It's been a few years since I had children, but I still don't have my pre-pregnancy body back. I exercise and eat well, but I still want surgery. Are there places that specialize in this type of surgery? Is it safe to go with this option?
Mommymakeovers.net. It sounds like a casting call for a new reality TV show. Overworked, harried moms from around the country gather in some remote location and compete each week for luxuries like manicures, massages, maybe even a seaweed wrap.
In reality, websites like this one are popping up all over the internet and what they're advertising is not quite as gentle as a few superficial fixes. Instead, they're marketing what are starting to be referred to as "mommy jobs"-a combination of several plastic surgeries aimed at erasing any shreds of physical evidence that a woman has gone through the life- and body-altering experience of pregnancy.
What can you expect with a mommy makeover? It usually involves a breast lift, a tummy tuck, and liposuction. Dozens of doctors across the country now advertise these combination surgeries in this manner and many women say they feel better about their bodies after regaining their pre-pregnancy forms. Over the last year, over 300,000 women between the ages of 20 and 39 opted for the mommy makeover, raising its popularity by 11 percent since 2005.
Despite the cheerful way these surgery packages are portrayed, there are real dangers behind any serious surgery. Any single procedure carries risks, but a combination of procedures raises these risks, which can include everything from infection to death.

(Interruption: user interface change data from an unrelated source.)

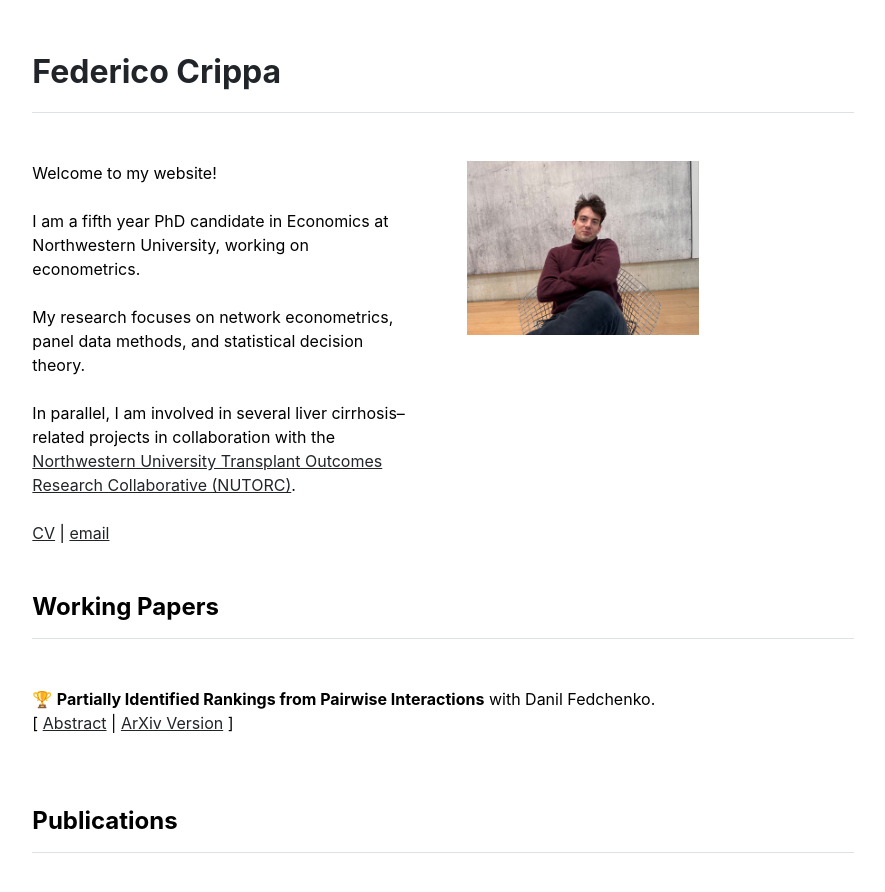
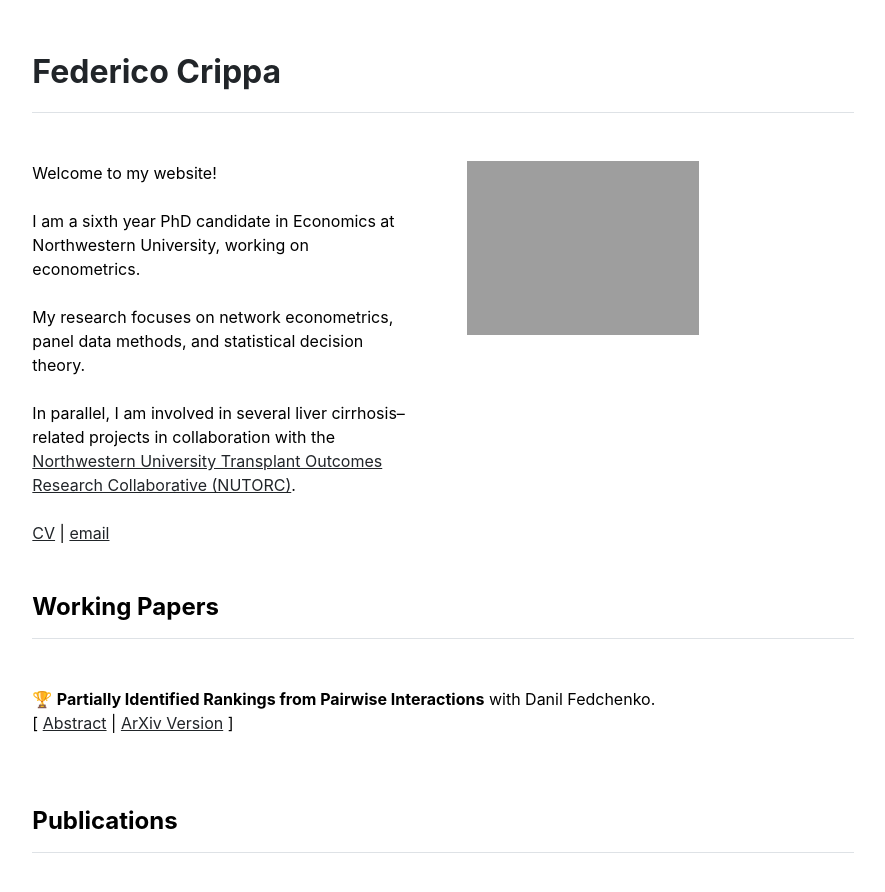
Before and after one commit to fedecrp/fedecrp.github.io, a Jekyll site: the page built from index.md, in a window 1280 px wide and 900 px high. Shown: the top 892 px of the window, without its empty margins (197-1082 px from the left). Built offline with Jekyll 4.4.1, drawn with Linux system fonts in a browser that asks for light colours.

Commit message:
Update home.html

```diff
--- a/_layouts/home.html
+++ b/_layouts/home.html
@@ -8,13 +8,13 @@ layout: default
     <h3 class="fw-bold">Research</h3>
     //-->
     Welcome to my website!<br>
-    <br>I am a fifth year PhD candidate in Economics at Northwestern University, working on econometrics.<br>
+    <br>I am a sixth year PhD candidate in Economics at Northwestern University, working on econometrics.<br>
     <br>My research focuses on network econometrics, panel data methods, and statistical decision theory.<br>
     <br>In parallel, I am involved in several liver cirrhosis–related projects in collaboration with the <a href="https://www.feinberg.northwestern.edu/sites/nutorc/index.html" target="_blank">Northwestern University Transplant Outcomes Research Collaborative (NUTORC)</a>.<br>
     <br><a href="https://fedecrp.github.io/assets/fc_cv.pdf" target="_blank">CV</a> | <a href="mailto:federicocrippa2025@u.northwestern.edu">email</a>
   </div>
   <div class="col-md-6">
-    <img src="{{ site.github.url }}/assets/img/photo.jpg"  width="60%" >
+    <img src="{{ site.github.url }}/assets/img/headshot.jpg"  width="60%" >
   </div>
 </div>
 
```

And while the doctors who perform mommy makeovers tout all-in-one surgery as a convenient way to get your pre-pregnancy body back in a flash, other doctors continue to look askance at what they perceive as a bottom-line marketing tactic. On their website, Dallas-based plastic surgeons Dr. Harlan Pollock and Dr. Todd Pollock state: "The term 'makeover' tends to trivialize a combination of major surgical procedures."
Today's popular media pushes an exacting and narrow definition of beauty and women's bodies. From the furor surrounding the modeling world and its emaciated young women to the debate over how creative a professional photo retoucher should be when it comes to a celebrity's less-than-perfect image, women are hardly (if ever) immune from the pressures of physical perfection.
However, describing a post-pregnancy body as a "deformity" that requires repair is not only inaccurate but highly offensive to the women of previous generations who lived without the benefit (or curse) of plastic surgery. And while mommy makeovers may be in vogue at the moment, even critics of the procedure still point out that while the American Society of Plastic Surgeons reported a rise in cosmetic surgeries in women of child-bearing age over the past year, there are no clear numbers as to how many of these child-bearing women actually have children.
In the end, there is nothing wrong with opting for a tummy tuck or a breast lift after your body changes due to pregnancy. But do the research and find not only a reputable plastic surgeon, but also one who views your health and not your wallet as his or her top priority. Since a mommy makeover can run anywhere from $10,000 to $30,000, take care to spend wisely.
Published On: November 09, 2007